Such was the case with Wednesday’s article. It was an opinion – my opinion. The response generated more of a buzz than I anticipated – and that’s not necessarily a good thing. The tone in the comments section quickly shifted from whether or not Milka Duno should be parked, to why a lowly blogger would ever dare to comment on such things. I’m pretty thick-skinned and I certainly don’t mind when opposing viewpoints are presented to me in a civil manner. What caught me by surprise were the comments directed at the entire blogging community. One comment in response to the anti-blogger sentiment, summed up what I was wondering already – why do people that have such disdain for bloggers read the blogs?

I don’t care for the NBA, but I don’t spend my time carousing through all of the NBA sites just to tell everyone there how I hate the NBA. I just choose not to follow it. I love football and baseball, so I put up with the NBA highlights while watching SportsCenter. My biggest sign of protest is to get up and go to the kitchen while they’re on.

One result of the comments (and some very nasty e-mails) was that they forced me to examine the role of the blogger. I’ve glanced at a few blogs outside of the IndyCar realm. Like most IndyCar blogs; some are well written, while others are not. Some try to be outrageously shocking, some provocative, and some funny. Some reach their objective, some don’t. Some simply portray the writer’s passion, observations and opinions about whatever the subject at hand. That is what I have tried to do with this site.

Looking back over Wednesday’s article, I saw no “flame throwing” or “hack job” on my part. The most outrageous statement I made was my first sentence where I said, “it’s time for Milka to be parked…permanently”. I was not trying to be shocking. That was my opinion and it still is today. I feel that I backed up that statement with facts and logic. There was no hate involved. Based upon the very unscientific pole and the various comments, I would say that the vast majority agreed with my sentiment.

In fact, there were only four individuals (one had two names) that disagreed with me, but their multiple comments accounted for almost half of the comments posted. However, not a single one of those had any facts behind them to back up their rants.
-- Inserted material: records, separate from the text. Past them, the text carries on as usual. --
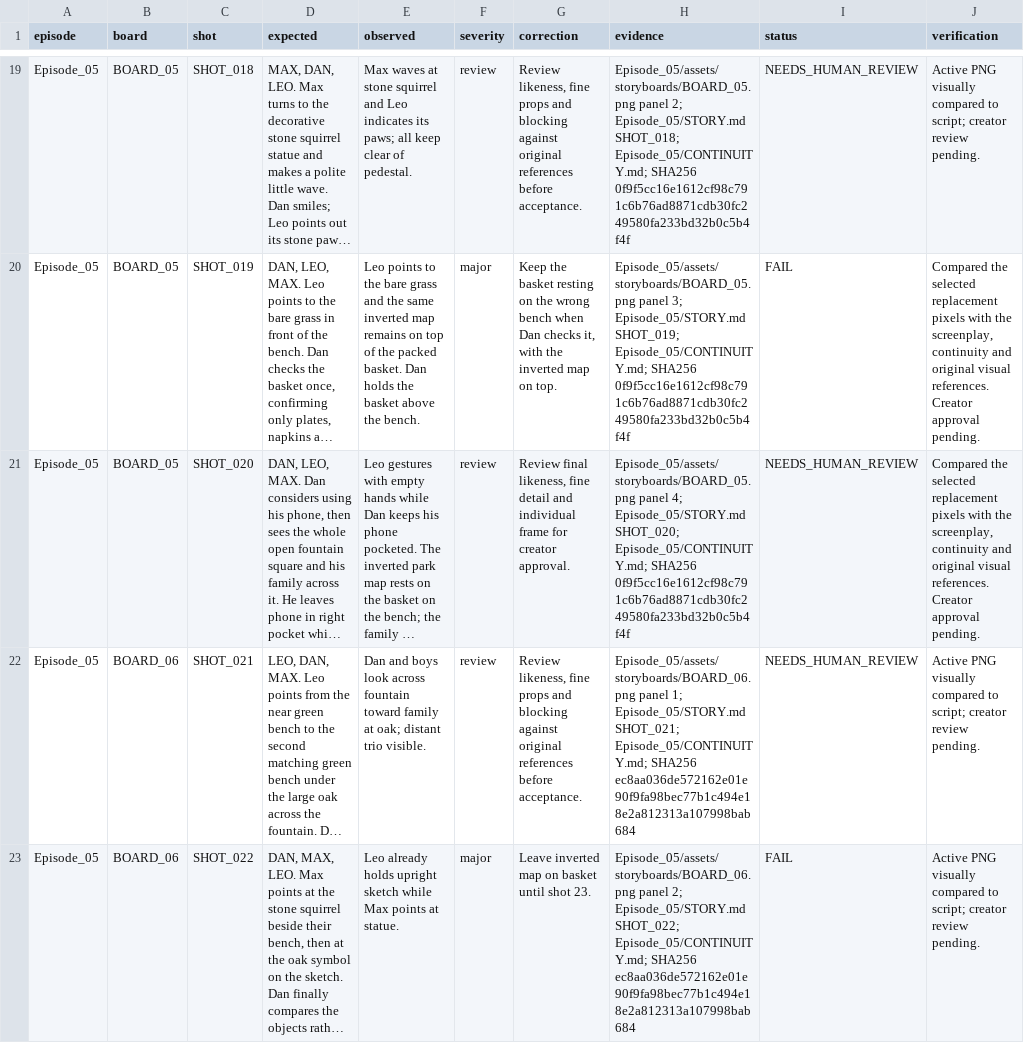
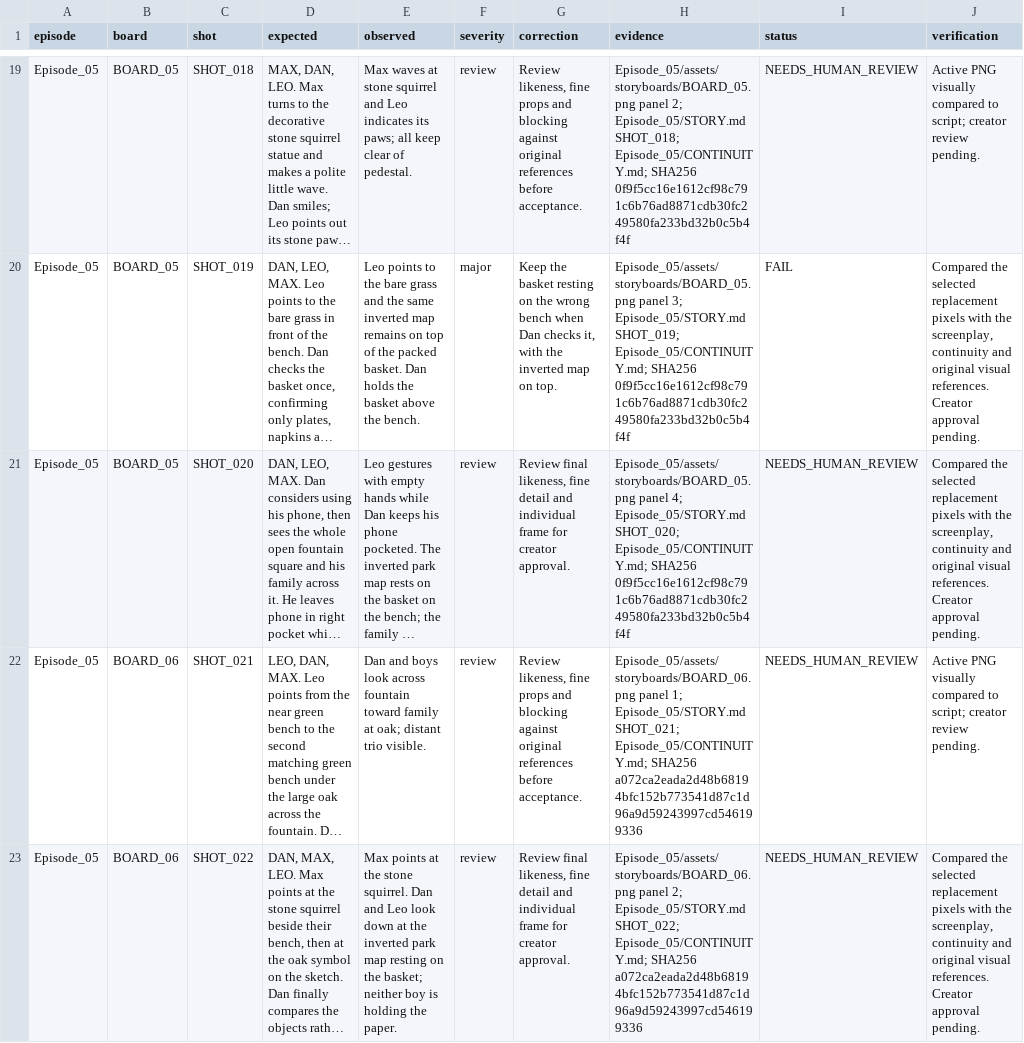
Before and after one commit to anneshabiswaas22-collab/ai-story-building, a TSV file: docs/qa/Episode_05.tsv, drawn as a sheet; only a part is shown, gaps mark what is left out; long unchanged cells end in …; the diff covers the shown part only; the diff names each change by its address in the sheet, - before the commit and + after, or states it on an @@ line.

Commit message:
Repair Episode 05 storyboard 06: map pickup and real gate

```diff
--- a/docs/qa/Episode_05.tsv
+++ b/docs/qa/Episode_05.tsv
-H22 (evidence): …Episode_05/CONTINUITY.md; SHA256 ec8aa036de572162e01e90f9fa98bec77b1c494e18e2a812313a107998bab684
+H22 (evidence): …Episode_05/CONTINUITY.md; SHA256 a072ca2eada2d48b68194bfc152b773541d87c1d96a9d59243997cd546199336
-E23 (observed): Leo already holds upright sketch while Max points at statue.
+E23 (observed): Max points at the stone squirrel. Dan and Leo look down at the inverted park map resting on the basket; neither boy is holding the paper.
-F23 (severity): major
+F23 (severity): review
-G23 (correction): Leave inverted map on basket until shot 23.
+G23 (correction): Review final likeness, fine detail and individual frame for creator approval.
-H23 (evidence): …Episode_05/CONTINUITY.md; SHA256 ec8aa036de572162e01e90f9fa98bec77b1c494e18e2a812313a107998bab684
+H23 (evidence): …Episode_05/CONTINUITY.md; SHA256 a072ca2eada2d48b68194bfc152b773541d87c1d96a9d59243997cd546199336
-I23 (status): FAIL
+I23 (status): NEEDS_HUMAN_REVIEW
-J23 (verification): Active PNG visually compared to script; creator review pending.
+J23 (verification): Compared the selected replacement pixels with the screenplay, continuity and original visual references. Creator approval pending.
```
Also changed, not shown: 12 edited cells elsewhere in this file, 4 other files.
Instead, they claimed that I was in the “ol’ boys club”, I was flirting with a defamation lawsuit or that bloggers were essentially the root and cause of everything that is wrong and evil on the planet.

I started asking myself if I had indeed crossed the line. I don’t have near the following of some of the IndyCar blog sites, but those that have been coming to this site for a while, are very regular and loyal. They know that I don’t go for shock-value or say outrageous things. Those longtime readers will also tell you how frequently I say that I am NOT a journalist, nor do I pretend to be one. I am a blogger and that means I am a fan – and a very passionate fan, at that.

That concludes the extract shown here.